  17. 20 rojakgirl 4 August 2010 at 05:02

    Seriously, the quality of healthcare is getting worse.

    Mainly, doctors in polyclinics and even hospitals are overworked and exhausted and thus, grumpy and so on.

    Note: this post focuses mainly on the polyclinics.

    And in polyclincs, the turnover of staff is really fast and every few months I go there, there seems to be new faces and few familiar ones. Same for hospitals: new staff(especially pharmacists) every now and then.

    The quality of care in polyclinics, these days… isn’t as good as before. Seriously, before… the doctors were more focused on receiving patient feedback(and knew when to cut in) and performing a thorough diagnosis and so on. These days, their workload is so heavy, they end up rushing through the diagnosis and sometimes, miss a couple of obvious symptoms(not counting the random/mysterious symptoms that take a few visits to detect). In polyclinics, I’d average waiting time between 1 to 3 hours and consultation time of 5 to 15 minutes.

    And I’m not sure why but a number tend to ignore what the patient feedbacks(inclusive of symptoms of pain/giddiness/numbness and so on) and dismiss it just ‘cos they can’t detect anything. As a result, some patients have to keep going back to the polyclinics, until they can find a doctor willing to listen and do a diagnosis. While, others simply decide to visit a private doctor.

    Also, from the polyclinic, it seems much more difficult to get an appointment with a specialist these days. The doctors tend to stonewall. Whether they’re trying to admit only serious cases or whether it’s something else entirely(like a tactic to control intake of hospital appointments), I don’t know.

    Oh well, private isn’t too bad though I dislike the type and dosage of medicine many clinics prescribe. In polyclinics and also public hospitals, the dosage is stricter and they’re less likely to prescribe medicine that’s really strong(in order to increase healing rate). Too great a dosage/too strong a medicine = greater chances of resistant to medicine.

    And finally, it’s too bad there aren’t any surveys/statistics about how many patients move from private(mainstream medicine + alternative medicine) to public healthcare(mainstream+ alternative like TCM) and vice versa. And the reasons for their switch and so on.

    • 21 rojakgirl 4 August 2010 at 05:11

      As for why so many doctors keep leaving for private care, I’ve heard many reasons. But mainly, I’ve heard nightmare stories about doctors being verbally or physically assaulted by patients. Yikes… and also, poor pay + crazy workload without any show of appreciation from patients and their superiors. Plus, there are rumours of doctors being tossed back into polyclinics just ‘cos they dared to question the system or do something that pisses off a superior.

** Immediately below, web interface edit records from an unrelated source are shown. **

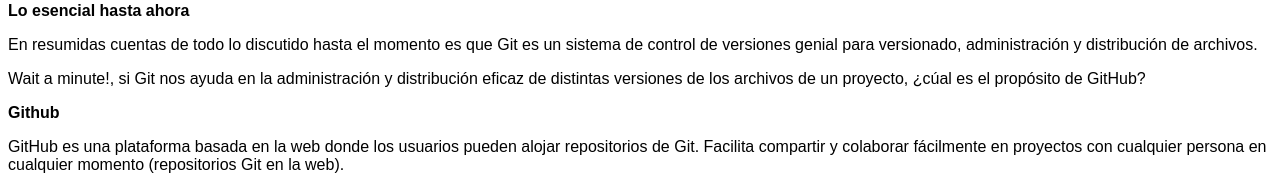
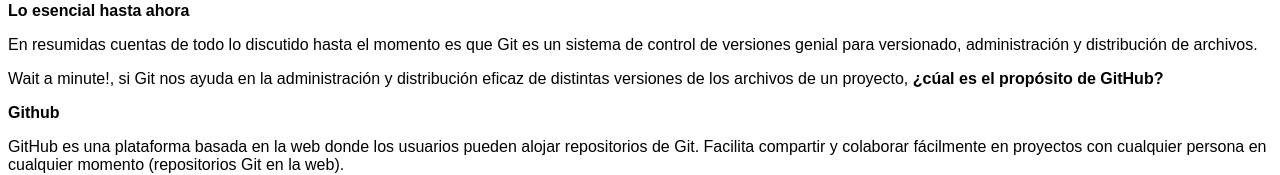
Before and after one commit to EricMolina/css, a plain HTML site: page index.html in a window 1280 px wide. Shown: the part 400-575 px from the top of the page. Drawn offline with Linux system fonts and the light colour scheme.

Commit message:
first commit

```diff
--- a/index.html
+++ b/index.html
@@ -31,7 +31,7 @@
     <p>Básicamente, se puede pensar en Git como una aplicación de software pequeña que controla tu código base, si eres un desarrollador.</p>
     <b>Lo esencial hasta ahora</b>
     <p>En resumidas cuentas de todo lo discutido hasta el momento es que Git es un sistema de control de versiones genial para versionado, administración y distribución de archivos.</p>
-    <p>Wait a minute!, si Git nos ayuda en la administración y distribución eficaz de distintas versiones de los archivos de un proyecto, ¿cúal es el propósito de GitHub?</p>
+    <p>Wait a minute!, si Git nos ayuda en la administración y distribución eficaz de distintas versiones de los archivos de un proyecto, <b>¿cúal es el propósito de GitHub?</b></p>
     <b>Github</b>
     <p>GitHub es una plataforma basada en la web donde los usuarios pueden alojar repositorios de Git. Facilita compartir y colaborar fácilmente en proyectos con cualquier persona en cualquier momento (repositorios Git en la web).</p>
     <p>GitHub también fomenta una participación más amplia en proyectos de código abierto al proporcionar una manera segura de editar archivos en repositorios de otros usuarios.</p>
```
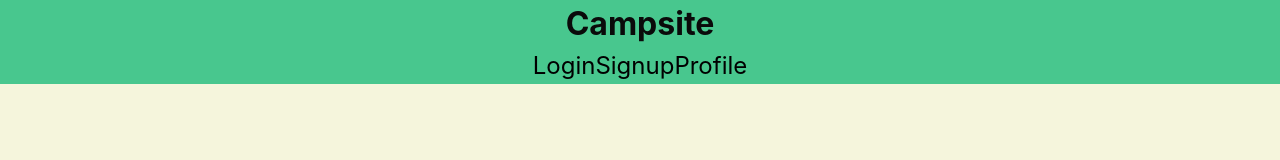
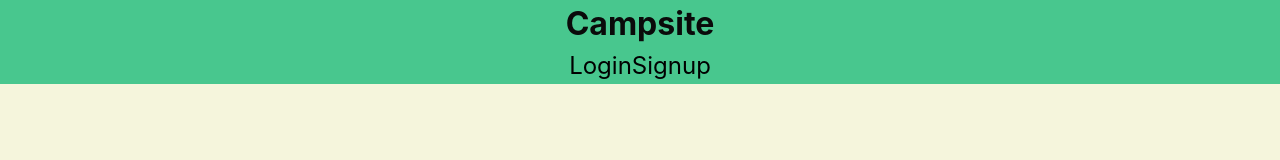
Before and after one commit to NeasterDev/review-site, a React (Create React App) app in the folder client/: page /write in a window 1280 px wide. Shown: the top 160 px of the page. Built offline with nearby package versions, Linux system fonts and the light colour scheme.

Commit message:
provide access to profile page to only logged in users

```diff
--- a/client/src/components/NavTabs/index.js
+++ b/client/src/components/NavTabs/index.js
@@ -20,6 +20,7 @@ function NavTabs() {
         <nav className="has-text-centered is-size-4">
         {Auth.loggedIn() ? (
               <>
+                <a href="/profile">Profile</a>
                 <a href="/" onClick={logout}>
                   Logout
                 </a>
@@ -28,7 +29,6 @@ function NavTabs() {
               <>
                 <a href="/login">Login</a>
                 <a href="/signup">Signup</a>
-                <a href="/profile">Profile</a>
               </>
             )}
         </nav>
--- a/client/src/components/Write/index.js
+++ b/client/src/components/Write/index.js
@@ -59,6 +59,7 @@ export default function Write() {
       console.error(e);
     }
   };
+  console.log(reviewText);
 
   return (
     <div className="write">
```
Also changed, not shown: 2 other files (tests, documents, lock files or other folders).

      And correction: “a tactic to control intake of hospital appointments” should be “specialist appointments”.

      Also, if anyone can read Japanese, you might want to buy the manga series: “Say hello to black jack” that covers the Japanese medical system. Many of my friends who know Japanese are raving about it. From what I heard about that manga, Singapore system is far better than that, thank goodness.

Leave a Reply

Fill in your details below or click an icon to log in: Logo

You are commenting using your account. Log Out /  Change )

Google+ photo

You are commenting using your Google+ account. Log Out /  Change )

Twitter picture

You are commenting using your Twitter account. Log Out /  Change )

Facebook photo

You are commenting using your Facebook account. Log Out /  Change )


Connecting to %s

%d bloggers like this: